      I had always thought I could not duplicate the flavor of our favorite takeout soup and that it would be too difficult to make but thanks to Jessica (and a recipe I have from the Washington Post), as well as the pandemic (one of its few benefits–I have already booked my trip to see our “grands” back east), I made it for the first time late last March. It was SO good!

      First, I think you were wise waiting for the black vinegar–the subs are alright, but the real deal even better! One other tip, the Post article also calls for 1½ teaspoons of Shaoxing wine (Chinese rice wine). You can substitute dry Sherry; it also helps to capture that authentic, truly “hot&sour” quality of the soup.
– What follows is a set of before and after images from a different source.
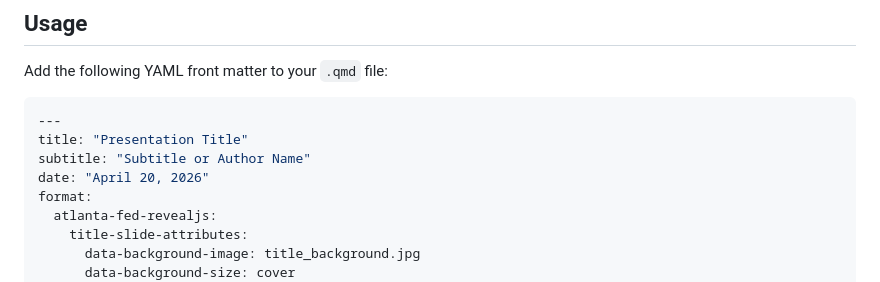
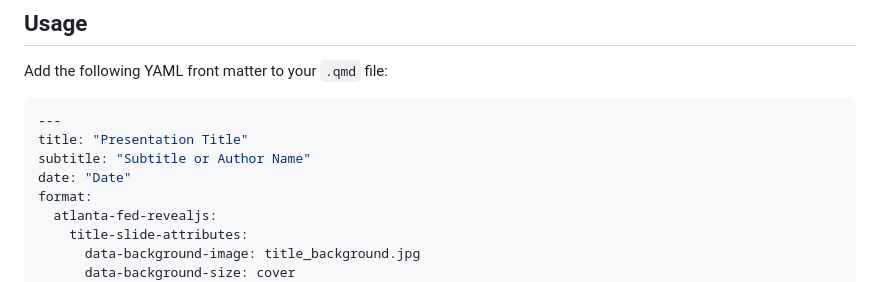
Before and after one commit to briansrobertson/atlanta-fed-revealjs, a Markdown page: README.md, the part around the change. GitHub-like rendering.

```diff
--- a/README.md
+++ b/README.md
@@ -32,7 +32,7 @@ Add the following YAML front matter to your `.qmd` file:
 ---
 title: "Presentation Title"
 subtitle: "Subtitle or Author Name"
-date: "April 20, 2026"
+date: "Date"
 format:
   atlanta-fed-revealjs:
     title-slide-attributes:
```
      Jessica, thanks so much for your recipe, and even more for helping dispel the mystique of those of us who love Hot & Sour soup…

      • Jessica Gavin says

        Hi Lynn- I’m happy that I could help you recreate a dish that you enjoy. Thanks for sharing your substitutions, I’m sure others will find it helpful. Have fun visiting the grandkids!

  4. Darlene says

    Hi Jessica. Just want you to know I love this recipe. Substituted distilled white vinegar for Chinese black vinegar. So deliciously warming on a chilly winter evening. It was excellent! Thank you so much!

  5. John kenyon says

    My wife liked this dish. I didn’t have the Chinese Black vinegar, so I was going to use the red wine vinegar. However, what I had on hand was Red cooking wine, would that have worked? I was used apple cider vinegar instead. It worked out well, just had a really bad smell! Hahaha.

    • Jessica Gavin says

      Thanks for your feedback John! No, the red cooking wine is just alcohol so that wouldn’t have provided the aditity. Yes, apple cider vinegar is stronger in odor, maybe rice vinegar if you have it next time? Thanks for making the recipe!

  6. Christine says

    It was a perfect cold day to try this recipe and it was so tasty! I didn’t have the black vinegar but used the distilled vinegar and it was still very good. My soup was whiter in color and was wondering if its the black vinegar that gives it a darker color. I’ll have to try it and maybe some chili oil!

    • Jessica Gavin says

      Hi Christine- Yes, the black vinegar gives the soup a more brown color. Next time you could add a little bit of balsamic vinegar if you want it darker or a little more soy sauce.

  7. JJ says

    Jess, I’d like to give this a try, but the Chinese black vinegar is a issue. Google:
    “In America’s Test Kitchen’s recipe for Hot and Sour Soup they call for 5 tablespoons black Chinese vinegar or 1 tablespoon red wine vinegar plus 1 tablespoon balsamic vinegar. So a 50/50 mix of both vinegars for more than twice the amount of Chinkiang vinegar.”
    Taking this apart, it sounds like 1 T. balsamic vinegar & 1 T. red wine vinegar = 5 T. Chinese black vinegar.
    If this is correct, how much of this 50-50 mix of vinegars substitute the 2 T. needed for this soup recipe?